Having spent plenty of two-and-three-week chunks of the summertime in New Mexico on many occasions, I'm well aware of issues my relatives in the southwest deal with that we don't worry about at all in Kentucky. One big problem they have is wolves.

Out there, they have a very special wolf problem. Mexican wolves are an endangered species, but their numbers are growing in alarming fashion in New Mexico. Yes, they are endangered, but so are livestock when they are roaming free and increasing their population. Those who live in rural New Mexico--like my aunt and uncle--have the biggest concerns.


I think about their dilemma when I'm outside at night sometimes and hear OUR version of that particular issue--coyotes.

On those nights when we have those big, beautiful super moons, and when I'm outside on those nights--we live out in the county--the coyotes howl their heads off. And there are probably some dogs in the chorus as well, triggered by their wild canine relatives.

Obviously, you don't want to hear that at night, but THIS is the mating call. It's a little different.


Well, we're at the end of January, and coyote mating season has arrived in Kentucky. And you know that means, don't you? These pesky predators will be wandering more than usual. If it was simply deer we were discussing, I'd just warn you about driving cautiously. Certainly, that applies here, but coyotes have been known to roam more and more into the suburbs. And the Kentucky Department of Fish and Wildlife Resources is well aware of this predicament:
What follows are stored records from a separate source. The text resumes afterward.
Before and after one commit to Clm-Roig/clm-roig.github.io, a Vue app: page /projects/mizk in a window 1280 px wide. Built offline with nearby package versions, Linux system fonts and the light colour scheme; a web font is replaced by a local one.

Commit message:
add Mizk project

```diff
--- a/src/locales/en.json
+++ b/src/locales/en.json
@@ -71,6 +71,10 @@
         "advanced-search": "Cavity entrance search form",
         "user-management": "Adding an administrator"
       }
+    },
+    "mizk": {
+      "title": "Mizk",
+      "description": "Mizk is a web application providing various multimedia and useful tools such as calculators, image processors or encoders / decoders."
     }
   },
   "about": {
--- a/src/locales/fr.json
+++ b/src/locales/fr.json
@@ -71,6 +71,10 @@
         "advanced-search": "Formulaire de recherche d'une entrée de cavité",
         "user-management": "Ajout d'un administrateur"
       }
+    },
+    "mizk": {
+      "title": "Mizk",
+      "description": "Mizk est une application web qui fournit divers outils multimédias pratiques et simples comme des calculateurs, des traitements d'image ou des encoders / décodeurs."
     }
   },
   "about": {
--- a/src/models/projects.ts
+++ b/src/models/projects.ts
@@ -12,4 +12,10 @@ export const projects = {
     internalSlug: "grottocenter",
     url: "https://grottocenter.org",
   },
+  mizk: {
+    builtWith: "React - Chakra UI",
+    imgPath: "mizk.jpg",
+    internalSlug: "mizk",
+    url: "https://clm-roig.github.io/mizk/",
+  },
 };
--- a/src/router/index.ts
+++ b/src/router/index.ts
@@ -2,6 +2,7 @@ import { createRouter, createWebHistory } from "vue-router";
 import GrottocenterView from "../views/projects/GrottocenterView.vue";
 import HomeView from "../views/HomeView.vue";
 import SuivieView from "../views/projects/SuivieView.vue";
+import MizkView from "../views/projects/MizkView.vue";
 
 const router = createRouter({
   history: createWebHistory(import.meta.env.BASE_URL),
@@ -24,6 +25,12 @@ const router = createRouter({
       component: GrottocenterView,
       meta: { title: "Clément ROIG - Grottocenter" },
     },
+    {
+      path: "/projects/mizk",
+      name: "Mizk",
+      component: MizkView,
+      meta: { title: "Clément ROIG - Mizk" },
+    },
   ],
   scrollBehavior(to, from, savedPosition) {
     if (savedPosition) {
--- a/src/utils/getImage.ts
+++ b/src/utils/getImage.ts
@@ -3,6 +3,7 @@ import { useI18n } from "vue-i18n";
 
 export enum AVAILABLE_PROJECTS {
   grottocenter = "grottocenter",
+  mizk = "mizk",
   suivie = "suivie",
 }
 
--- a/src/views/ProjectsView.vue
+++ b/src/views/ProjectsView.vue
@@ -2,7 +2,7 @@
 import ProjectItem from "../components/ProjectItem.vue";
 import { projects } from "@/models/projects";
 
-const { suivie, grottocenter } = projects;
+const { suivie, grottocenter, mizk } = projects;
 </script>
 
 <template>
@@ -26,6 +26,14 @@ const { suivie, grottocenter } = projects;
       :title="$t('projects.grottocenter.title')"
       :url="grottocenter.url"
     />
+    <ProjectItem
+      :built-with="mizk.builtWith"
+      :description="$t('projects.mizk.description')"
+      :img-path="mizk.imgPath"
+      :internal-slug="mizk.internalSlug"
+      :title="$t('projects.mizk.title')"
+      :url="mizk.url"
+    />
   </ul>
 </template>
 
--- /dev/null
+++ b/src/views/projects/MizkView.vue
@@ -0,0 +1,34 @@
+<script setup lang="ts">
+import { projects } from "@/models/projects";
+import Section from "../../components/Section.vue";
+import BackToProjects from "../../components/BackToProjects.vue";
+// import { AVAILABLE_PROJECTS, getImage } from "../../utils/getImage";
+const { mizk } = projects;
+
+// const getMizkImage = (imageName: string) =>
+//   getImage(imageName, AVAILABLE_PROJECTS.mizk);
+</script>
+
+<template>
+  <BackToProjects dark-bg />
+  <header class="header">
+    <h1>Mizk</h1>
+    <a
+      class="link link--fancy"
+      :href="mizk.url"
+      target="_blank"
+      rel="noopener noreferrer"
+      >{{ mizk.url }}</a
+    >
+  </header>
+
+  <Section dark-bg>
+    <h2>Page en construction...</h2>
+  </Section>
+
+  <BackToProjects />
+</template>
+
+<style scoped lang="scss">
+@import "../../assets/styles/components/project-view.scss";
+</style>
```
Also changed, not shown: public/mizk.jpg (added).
Coyotes roam more as breeding season begins in January and February. Their visibility continues into July as they care for their new pups. Sightings pick up again in the fall, when juveniles disperse to find their own territories.

Over the last few years, we've seen more and more reports of coyotes well within city limits. And with many suburbs situated OUTSIDE those limits, it'll pay to be vigilant with regards to coyotes. It will also pay NOT to do this:

The number one rule for dealing with coyotes is not to feed them or provide them with a food source. Discourage your neighbors from feeding coyotes or leaving food out for feral cats or other wildlife.


Be aware that any food you leave out could very well attract the kinds of animals that will lure coyotes onto your property. Also, if you feed your dog outside and there's any leftover food in the bowl, that could provide a tasty snack for a wandering coyote.

Mating season for coyotes lasts through February, so take the necessary precautions.

As for where we live, we have multiple neighborhood cats that have become friends with everyone. You can be sure I'll maintain my feline head count ritual.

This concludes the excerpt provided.